 - May 21, 2020, 4:12 PM

This story is part of AIN's continuing coverage of the impact of the coronavirus on aviation.


The sudden and unexpected announcement on Thursday to permit Indian domestic airlines to start flying one-third of their summer schedules “in a calibrated manner” from May 25 has created chaos and confusion on the subcontinent.

An issue of discontent centers on the lack of clarity on quarantines required by many of 36 of India’s states and union territories, each of which maintain their own guidelines related to the countrywide lockdown until May 31.

Indian minister of civil aviation Hardeep Singh Puri said at a press conference Thursday that quarantines would not apply to domestic flights. However, Himanta Biswa Sarma, health minister of the northeast state of Assam, insisted that a 14-day quarantine will remain mandatory for all air passengers.

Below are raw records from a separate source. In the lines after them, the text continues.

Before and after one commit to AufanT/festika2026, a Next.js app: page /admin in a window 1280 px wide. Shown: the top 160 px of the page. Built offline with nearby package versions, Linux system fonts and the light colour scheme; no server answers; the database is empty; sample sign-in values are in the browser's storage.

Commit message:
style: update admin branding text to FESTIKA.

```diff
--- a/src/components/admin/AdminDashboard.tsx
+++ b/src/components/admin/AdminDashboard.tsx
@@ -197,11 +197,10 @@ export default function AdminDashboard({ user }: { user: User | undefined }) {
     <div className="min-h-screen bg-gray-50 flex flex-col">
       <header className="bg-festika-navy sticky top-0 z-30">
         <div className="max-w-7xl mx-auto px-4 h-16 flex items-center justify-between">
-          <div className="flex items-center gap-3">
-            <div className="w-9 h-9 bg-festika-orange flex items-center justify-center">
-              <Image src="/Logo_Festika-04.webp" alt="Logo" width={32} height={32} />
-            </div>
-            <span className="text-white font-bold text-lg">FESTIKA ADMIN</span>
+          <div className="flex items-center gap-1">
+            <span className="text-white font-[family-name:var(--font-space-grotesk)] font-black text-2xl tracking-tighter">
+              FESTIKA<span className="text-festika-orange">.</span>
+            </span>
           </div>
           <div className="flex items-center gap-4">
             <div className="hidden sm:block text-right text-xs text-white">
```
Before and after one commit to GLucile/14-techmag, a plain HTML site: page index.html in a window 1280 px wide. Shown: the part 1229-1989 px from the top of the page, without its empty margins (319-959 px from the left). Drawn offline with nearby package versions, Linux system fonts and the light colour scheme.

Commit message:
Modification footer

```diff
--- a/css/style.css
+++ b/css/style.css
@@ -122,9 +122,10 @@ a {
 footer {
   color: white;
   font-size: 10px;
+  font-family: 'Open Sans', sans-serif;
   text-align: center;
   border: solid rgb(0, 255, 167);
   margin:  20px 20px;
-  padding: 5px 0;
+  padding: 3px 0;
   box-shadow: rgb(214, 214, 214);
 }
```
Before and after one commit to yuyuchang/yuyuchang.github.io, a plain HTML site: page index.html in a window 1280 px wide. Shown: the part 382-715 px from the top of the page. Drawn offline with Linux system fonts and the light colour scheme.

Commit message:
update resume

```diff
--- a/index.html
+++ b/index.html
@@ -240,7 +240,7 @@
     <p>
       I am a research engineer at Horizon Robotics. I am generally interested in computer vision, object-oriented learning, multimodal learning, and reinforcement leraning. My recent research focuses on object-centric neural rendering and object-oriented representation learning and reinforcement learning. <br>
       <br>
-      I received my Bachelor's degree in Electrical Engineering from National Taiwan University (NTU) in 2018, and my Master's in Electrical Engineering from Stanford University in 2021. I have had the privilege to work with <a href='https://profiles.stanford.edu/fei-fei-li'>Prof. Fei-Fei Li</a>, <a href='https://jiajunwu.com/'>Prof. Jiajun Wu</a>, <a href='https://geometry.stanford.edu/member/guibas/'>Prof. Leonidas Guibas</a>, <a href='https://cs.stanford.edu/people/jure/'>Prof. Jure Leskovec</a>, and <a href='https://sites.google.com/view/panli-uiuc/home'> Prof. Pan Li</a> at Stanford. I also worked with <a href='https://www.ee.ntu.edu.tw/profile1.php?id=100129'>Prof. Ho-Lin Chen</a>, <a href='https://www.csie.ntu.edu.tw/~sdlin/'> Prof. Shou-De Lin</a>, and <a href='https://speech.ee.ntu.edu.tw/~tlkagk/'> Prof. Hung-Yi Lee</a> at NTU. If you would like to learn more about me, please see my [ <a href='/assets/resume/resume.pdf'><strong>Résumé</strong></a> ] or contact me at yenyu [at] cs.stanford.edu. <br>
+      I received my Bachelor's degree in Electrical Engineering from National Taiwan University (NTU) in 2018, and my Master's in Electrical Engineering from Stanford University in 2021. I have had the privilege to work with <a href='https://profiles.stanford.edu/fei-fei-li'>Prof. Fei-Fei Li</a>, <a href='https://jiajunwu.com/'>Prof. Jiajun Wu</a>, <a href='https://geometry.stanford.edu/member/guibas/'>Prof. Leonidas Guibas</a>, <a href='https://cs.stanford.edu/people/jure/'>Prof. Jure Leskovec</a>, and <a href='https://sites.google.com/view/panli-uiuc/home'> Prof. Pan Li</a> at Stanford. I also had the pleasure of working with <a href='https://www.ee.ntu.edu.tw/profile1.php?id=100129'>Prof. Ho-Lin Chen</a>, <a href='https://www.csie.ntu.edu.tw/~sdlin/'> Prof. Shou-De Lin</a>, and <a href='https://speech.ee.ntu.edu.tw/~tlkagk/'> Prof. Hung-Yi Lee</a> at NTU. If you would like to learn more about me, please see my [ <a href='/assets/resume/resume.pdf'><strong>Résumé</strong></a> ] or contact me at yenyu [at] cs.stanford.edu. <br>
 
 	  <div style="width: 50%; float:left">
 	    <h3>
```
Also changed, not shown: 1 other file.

Strict lockdown rules that do not allow Mumbai citizens to move out of their homes until May 31 will likely cause turmoil. The city, which counts more than 25,000 Covid-19 cases, ranked as the seventh-largest city pair with Delhi in the top 10 domestic global routes by weekly seat capacity last year.

“No taxis are allowed, so how will people go to and from the airport?” asked Vman Aero Services CEO Vishok Mansingh. “Yet airlines have started booking on this sector.” He added that the federal government should have asked states to clarify their quarantine, local transport, and hotel policy to ensure they were accepting guests. “This is poor planning with no cohesive plan, one that has not given airlines time to strategize,” said Mansingh. “It is likely to cause chaos among passengers, at least in the first week.”

Airports have set their standard operating procedures to ensure distancing. Airlines, too, must follow protocols that include mandatory use of masks and gloves, protective gear for the crew, a 20-kilogram limit on checked baggage, and a ban on food and beverages inflight. The situation has created a challenge for India’s two full-service airlines, Air India and Vistara, both of which will see the regulations neutralize their distinction from low-fare carriers.

Puri confirmed the protocols will allow the sale of middle seats. Authorities have capped fares under seven categories according to flight duration, resulting in a minimum and maximum fare on each route until August 24.